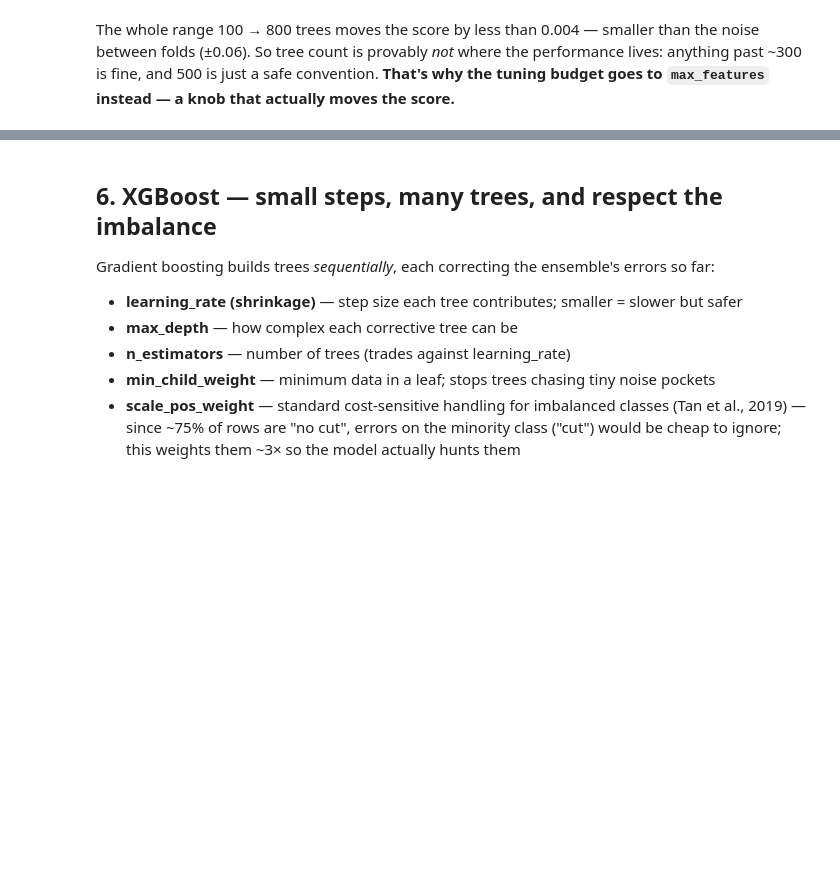
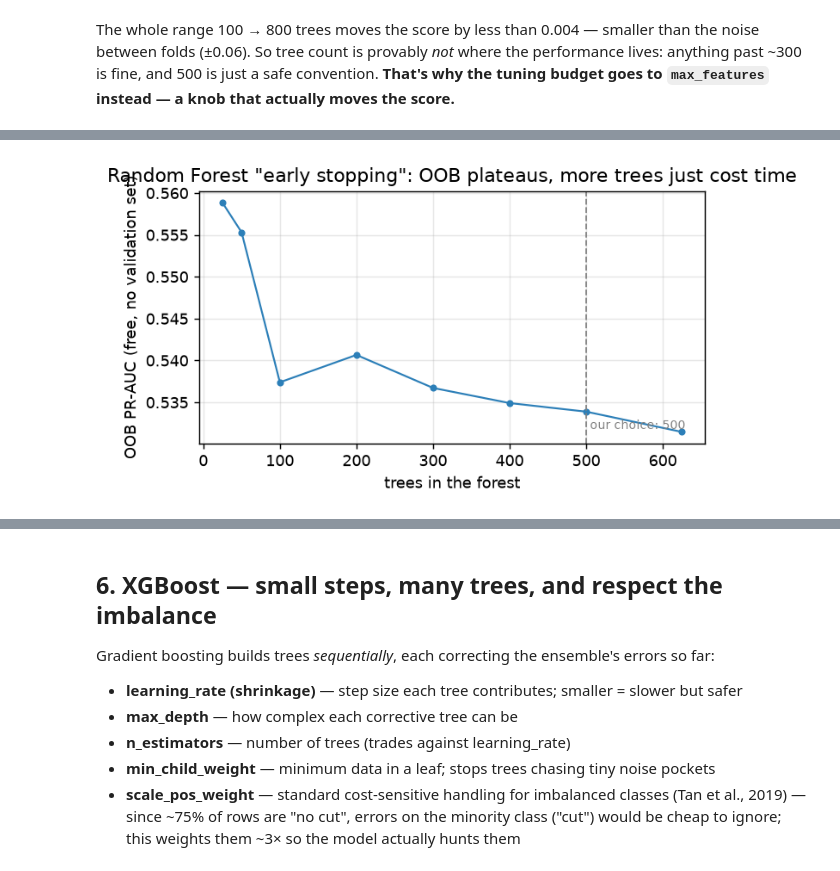
Before and after one commit to jeehunhwang/academic-staff-safeguard, a Jupyter notebook: Code/Luigi_Modeling.ipynb, the cells around one changed output, grey strips where cells are left out. Cells and saved outputs as stored; diff of their text form; code cells hidden in the pictures; blank space fills up the shorter version.

```diff
--- a/Code/Luigi_Modeling.ipynb
+++ b/Code/Luigi_Modeling.ipynb
@@ -215,0 +320,26 @@ budget goes to `max_features` instead — a knob that actually moves the score.*
+# %%
+# OOB curve, the textbook way (An Introduction to Statistical Learning, fig. 8.8;
+# Hands-On Machine Learning, ch. 7):
+# fit a fresh forest at each tree count with oob_score=True and read its OOB estimate.
+from sklearn.ensemble import RandomForestClassifier
+import warnings
+
+sizes = [25, 50, 100, 200, 300, 400, 500, 625]
+oob_ap = []
+for n in sizes:
+    rf = RandomForestClassifier(n_estimators=n, max_features=15, max_depth=12,
+                                min_samples_leaf=10, class_weight='balanced',
+                                oob_score=True, n_jobs=8, random_state=1056)
+    with warnings.catch_warnings():
+        # sklearn warns "too few trees for reliable OOB" at 25 trees — that is exactly
+        # the small-forest noise discussed below, so it is expected and silenced here
+        warnings.simplefilter('ignore', UserWarning)
+        rf.fit(X_train, y_train)
+    oob_probs = rf.oob_decision_function_[:, 1]
+    ok = ~np.isnan(oob_probs)   # with very few trees some rows are never out-of-bag
+    oob_ap.append(average_precision_score(y_train[ok], oob_probs[ok]))
+    print(f'{n:4d} trees -> OOB PR-AUC {oob_ap[-1]:.4f}')
+
+tail = oob_ap[2:]   # 100 trees and beyond
+print(f'\nfrom 100 trees up: {min(tail):.4f} to {max(tail):.4f} (within {max(tail)-min(tail):.3f}) — flat,')
+print('same plateau as the 100-800 CV sweep; more trees just cost time')
@@ -215,0 +358,12 @@ budget goes to `max_features` instead — a knob that actually moves the score.*
+# %%
+fig, ax = plt.subplots(figsize=(5.5, 3.2), dpi=130)
+ax.plot(sizes, oob_ap, marker='o', ms=3.5, lw=1.2, color='#2c7fb8')
+ax.axvline(500, color='gray', ls='--', lw=1)
+ax.text(505, min(oob_ap), 'our choice: 500', fontsize=8, color='gray', va='bottom')
+ax.set_xlabel('trees in the forest')
+ax.set_ylabel('OOB PR-AUC (free, no validation set)')
+ax.set_title('Random Forest "early stopping": OOB plateaus, more trees just cost time')
+ax.grid(alpha=0.3)
+plt.tight_layout(); plt.show()
+# %% [output]
+[figure, added]
```
Also changed, not shown: parts of 39 cells of this notebook, 3 other files.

**Exercise instructions:**
Repeat, word for word, each of the records, omitting any image they hold.

**Task response:**
Before and after one commit to jeehunhwang/academic-staff-safeguard, a Jupyter notebook: Code/Luigi_Modeling.ipynb, the cells around one changed output, grey strips where cells are left out. Cells and saved outputs as stored; diff of their text form; code cells hidden in the pictures; blank space fills up the shorter version.

```diff
--- a/Code/Luigi_Modeling.ipynb
+++ b/Code/Luigi_Modeling.ipynb
@@ -215,0 +320,26 @@ budget goes to `max_features` instead — a knob that actually moves the score.*
+# %%
+# OOB curve, the textbook way (An Introduction to Statistical Learning, fig. 8.8;
+# Hands-On Machine Learning, ch. 7):
+# fit a fresh forest at each tree count with oob_score=True and read its OOB estimate.
+from sklearn.ensemble import RandomForestClassifier
+import warnings
+
+sizes = [25, 50, 100, 200, 300, 400, 500, 625]
+oob_ap = []
+for n in sizes:
+    rf = RandomForestClassifier(n_estimators=n, max_features=15, max_depth=12,
+                                min_samples_leaf=10, class_weight='balanced',
+                                oob_score=True, n_jobs=8, random_state=1056)
+    with warnings.catch_warnings():
+        # sklearn warns "too few trees for reliable OOB" at 25 trees — that is exactly
+        # the small-forest noise discussed below, so it is expected and silenced here
+        warnings.simplefilter('ignore', UserWarning)
+        rf.fit(X_train, y_train)
+    oob_probs = rf.oob_decision_function_[:, 1]
+    ok = ~np.isnan(oob_probs)   # with very few trees some rows are never out-of-bag
+    oob_ap.append(average_precision_score(y_train[ok], oob_probs[ok]))
+    print(f'{n:4d} trees -> OOB PR-AUC {oob_ap[-1]:.4f}')
+
+tail = oob_ap[2:]   # 100 trees and beyond
+print(f'\nfrom 100 trees up: {min(tail):.4f} to {max(tail):.4f} (within {max(tail)-min(tail):.3f}) — flat,')
+print('same plateau as the 100-800 CV sweep; more trees just cost time')
@@ -215,0 +358,12 @@ budget goes to `max_features` instead — a knob that actually moves the score.*
+# %%
+fig, ax = plt.subplots(figsize=(5.5, 3.2), dpi=130)
+ax.plot(sizes, oob_ap, marker='o', ms=3.5, lw=1.2, color='#2c7fb8')
+ax.axvline(500, color='gray', ls='--', lw=1)
+ax.text(505, min(oob_ap), 'our choice: 500', fontsize=8, color='gray', va='bottom')
+ax.set_xlabel('trees in the forest')
+ax.set_ylabel('OOB PR-AUC (free, no validation set)')
+ax.set_title('Random Forest "early stopping": OOB plateaus, more trees just cost time')
+ax.grid(alpha=0.3)
+plt.tight_layout(); plt.show()
+# %% [output]
+[figure, added]
```
Also changed, not shown: parts of 39 cells of this notebook, 3 other files.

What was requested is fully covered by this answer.